Temple Isaiah, Chicago, designed by Adler, c. 1910
July 3, 1844|
Stadtlengsfeld, Thuringia, Germany
April 16, 1900 (aged 55)|
Dankmar Adler (July 3, 1844 - April 16, 1900) was a German-born American architect and civil engineer. He is best known for his ten-year partnership with Louis Sullivan, during which they designed influential skyscrapers that boldly addressed their steel skeleton through their exterior design: the Guaranty Building in Buffalo, New York; the Chicago Stock Exchange Building (1894-1972); and the Wainwright Building in St. Louis, Missouri.
Adler was born in Stadtlengsfeld, Germany; his mother died when he was born. In 1854, he came to the United States with his father Liebman, a rabbi. They took up residence in Detroit, and Liebman became the rabbi of Congregation Beth-El (whose Detroit temples had been constructed by congregation member Albert Kahn; their current temple was designed by Minoru Yamasaki). Subsequently, they moved to Chicago. Adler had some elementary-level education in the City of Detroit and Ann Arbor, before leaving school to become a draftsman.
Adler served in the Union Army during the Civil War with the Battery M of the 1st Illinois Artillery. He did engineering work in the Chattanooga and Atlanta Campaigns.
After the war, he worked as an architect in Chicago, working first with Augustus Bauer and next with Ozias S. Kinney. In 1871, Adler formed a partnership with Edward Burling that ultimately created more than 100 buildings.

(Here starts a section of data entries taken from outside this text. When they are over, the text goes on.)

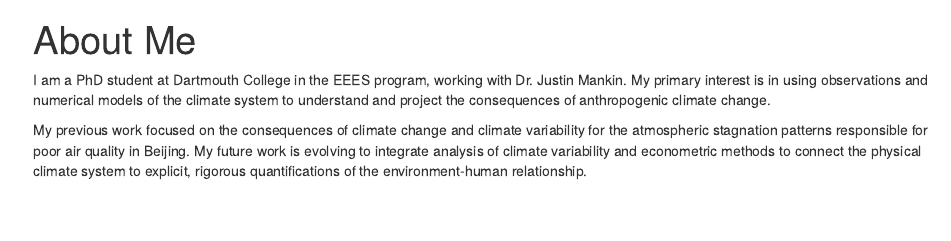
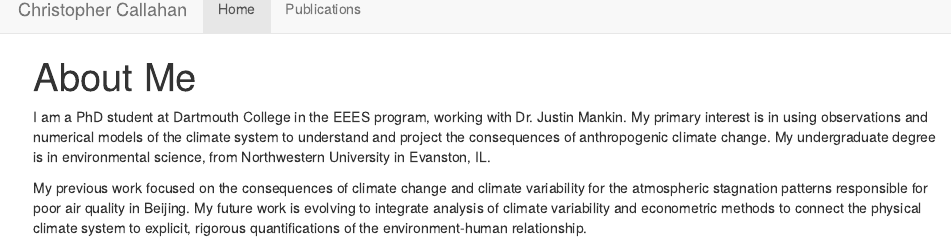
Before and after one commit to ccallahan45/ccallahan45.github.io, an R Markdown document (index.Rmd): the page in a window 1100 px wide, from its top. The pictures show the output file index.html that the author committed with the source, opened offline; library style sheets and scripts come from the installed R packages.

Commit message:
Changed about page

```diff
--- a/index.Rmd
+++ b/index.Rmd
@@ -2,6 +2,6 @@
 title: "About Me"
 ---
 
-I am a PhD student at Dartmouth College in the EEES program, working with Dr. Justin Mankin. My primary interest is in using observations and numerical models of the climate system to understand and project the consequences of anthropogenic climate change.
+I am a PhD student at Dartmouth College in the EEES program, working with Dr. Justin Mankin. My primary interest is in using observations and numerical models of the climate system to understand and project the consequences of anthropogenic climate change. My undergraduate degree is in environmental science, from Northwestern University in Evanston, IL.
 
 My previous work focused on the consequences of climate change and climate variability for the atmospheric stagnation patterns responsible for poor air quality in Beijing. My future work is evolving to integrate analysis of climate variability and econometric methods to connect the physical climate system to explicit, rigorous quantifications of the environment-human relationship.
```
Also changed, not shown: index.html.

Adler's partnership with Sullivan was short-lived; due to a slump in their architectural practice brought on by the Panic of 1893, and Adler's desire to bring his two sons into the firm, there arose a rift with Sullivan, the result of which was that Adler left the partnership to join an elevator firm as engineer and salesman. After a short period, Adler returned to architecture, in partnership with his two sons, but never regaining the prominence he had with Sullivan.
Adler and Sullivan's Auditorium Building (1889) is an early example of splendid acoustical engineering, as is their Kehilath Anshe Ma'ariv Synagogue. Both drew upon the fine acoustics in Adler's earlier Central Music Hall. Adler was an acclaimed expert in acoustics, yet he was unable to explain fully the excellent acoustic properties of his buildings.
With his partner Burling and thereafter, as a partner in Adler and Sullivan, Adler was instrumental in rebuilding much of Chicago following the Great Chicago Fire. Adler is considered a leader in the Chicago school of architecture. In addition to their pioneering accomplishments with steel-framed buildings and skyscrapers, Dankmar Adler and Louis Sullivan were early employers and mentors of architect Frank Lloyd Wright, whose consistent praise for Adler ("the 'American Engineer' my 'Big Chief'") surpassed even that which he reserved for Sullivan, whom he called his "lieber meister".
The last major building Adler designed was Temple Isaiah.
On June 25, 1872, Adler married Dila Kohn (July 5, 1850 - December 3, 1918). Their children include: Abraham K. Adler (September 13, 1873 - October 30, 1914), Sidney Adler (June 26, 1876 - November 25, 1925) and Sadie Adler (born 1878).
Photographs and other archival materials are held by the Ryerson & Burnham Libraries at the Art Institute of Chicago. The Dankmar Adler Collection of letters, papers, and photographs also includes an autobiography.
The first group of buildings were created in partnership with Edward Burling: